Liability for industrial disasters such as the 1984 Bhopal gas tragedy must be pinned on transnational corporations. New efforts for an enforceable treaty which are underway alone can ensure that business enterprises are subservient to both peoples’ will and legislative will. It can ensure the primacy of human rights and public interest over private economic interests.
The open-ended intergovernmental working group (OEIGWG) has had seven sessions so far. Ahead of the seventh session, the Permanent Mission of Ecuador, on behalf of the Chairmanship of the OEIGWG, released a third revised draft legally binding instrument to regulate the activities of transnational corporations and other business enterprises. The third revised draft served as the basis for State-led negotiations during the seventh session, which took place from 25 to 29 October 2021.
Thirty seven years after the Bhopal gas tragedy of 1984, the victims and the adversely affected ecosystems await relief and remediation. Lessons from such industrial disasters create a compelling logic for an internationally binding treaty for transnational corporations (TNCs) and human rights. To this end, a UN resolution of 2014 created the UN open-ended intergovernmental working group and tasked it to prepare the text of such a treaty. Given the fact that corporations are admittedly not meant to be “democratic public interest institutions”, such negotiations on an enforceable treaty is of great significance.
Prior to the current efforts initiated by Ecuador and supported by India, China, South Africa and others, to provide a legal remedy to wrongs committed by business enterprises, the UN Sub-Commission on the Promotion and Protection of Human Rights had approved the ‘UN norms on the responsibilities of transnational corporations and other business enterprises with regard to human rights’.
These norms emerged as a step towards ensuring corporate accountability in August 2003. But the report of the special representative of the UN Secretary-General on business and human rights undermined these proposed mandatory norms under the influence of International Chamber of Commerce and the International Organization of Employers.
It chose to promote the Guiding Principles on Business and Human Rights in July 2011 as part of advocacy for the status quo of voluntary regulation by the companies while admitting that “while corporations may be considered organs of society, they are specialised economic organs, not democratic public interest institutions.”
The tremendous influence of US-based Union Carbide Corporation (UCC) became visible when I posed a question to the chief minister of Madhya Pradesh.

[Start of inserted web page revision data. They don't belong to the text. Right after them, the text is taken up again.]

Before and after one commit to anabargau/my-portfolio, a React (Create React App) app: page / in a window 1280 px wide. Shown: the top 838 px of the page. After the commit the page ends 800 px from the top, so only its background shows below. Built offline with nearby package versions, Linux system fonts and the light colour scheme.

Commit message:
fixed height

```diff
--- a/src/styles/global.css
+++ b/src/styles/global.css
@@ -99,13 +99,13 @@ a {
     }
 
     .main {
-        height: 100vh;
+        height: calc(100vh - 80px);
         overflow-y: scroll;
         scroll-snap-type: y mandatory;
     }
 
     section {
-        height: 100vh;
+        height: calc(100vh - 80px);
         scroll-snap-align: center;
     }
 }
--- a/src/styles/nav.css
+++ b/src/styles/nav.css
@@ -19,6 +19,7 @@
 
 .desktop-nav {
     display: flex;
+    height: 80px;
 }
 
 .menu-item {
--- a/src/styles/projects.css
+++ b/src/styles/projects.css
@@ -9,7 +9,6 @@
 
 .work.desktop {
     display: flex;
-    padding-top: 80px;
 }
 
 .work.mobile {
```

I asked him about the disposal of the 336 tonnes of hazardous waste lying in the UCC factory, its liability and the disclosure of the report of the judicial inquiry commission on the 1984 Bhopal disaster. The Chief Minister chose to maintain a studied silence about all these questions. Significantly, although the Justice SL Kochar led commission submitted its report to the state government in February 2015; it has not been made public as yet.

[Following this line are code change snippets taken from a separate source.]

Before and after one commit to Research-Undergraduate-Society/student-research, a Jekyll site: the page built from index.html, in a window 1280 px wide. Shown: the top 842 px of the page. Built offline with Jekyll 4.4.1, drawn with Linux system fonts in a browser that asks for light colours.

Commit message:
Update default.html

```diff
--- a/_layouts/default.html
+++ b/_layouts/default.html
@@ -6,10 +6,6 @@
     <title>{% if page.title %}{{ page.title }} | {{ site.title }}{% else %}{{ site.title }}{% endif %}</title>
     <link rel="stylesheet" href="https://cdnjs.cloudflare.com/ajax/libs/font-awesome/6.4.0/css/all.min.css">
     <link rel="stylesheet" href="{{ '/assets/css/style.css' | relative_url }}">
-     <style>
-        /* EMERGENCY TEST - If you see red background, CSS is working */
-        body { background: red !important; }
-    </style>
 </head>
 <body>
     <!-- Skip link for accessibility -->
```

In such a backdrop, it was remarkable that the foreign ministry under Sushma Swaraj changed India’s position with regard to a mandatory UN treaty. In its essence, the proposed treaty is an outcome of some 45 years of effort underlining that self-regulation by TNCs is not enough at all.
In order to inspire confidence, the new efforts for an enforceable treaty must ensure that business enterprises are subservient to both peoples’ will and legislative will. It should ensure the primacy of human rights and public interest over private economic interests. It should reaffirm the hierarchical superiority of human rights norms over trade and investment treaties and develop specific state obligations in this regard.
The author is a law and public policy researcher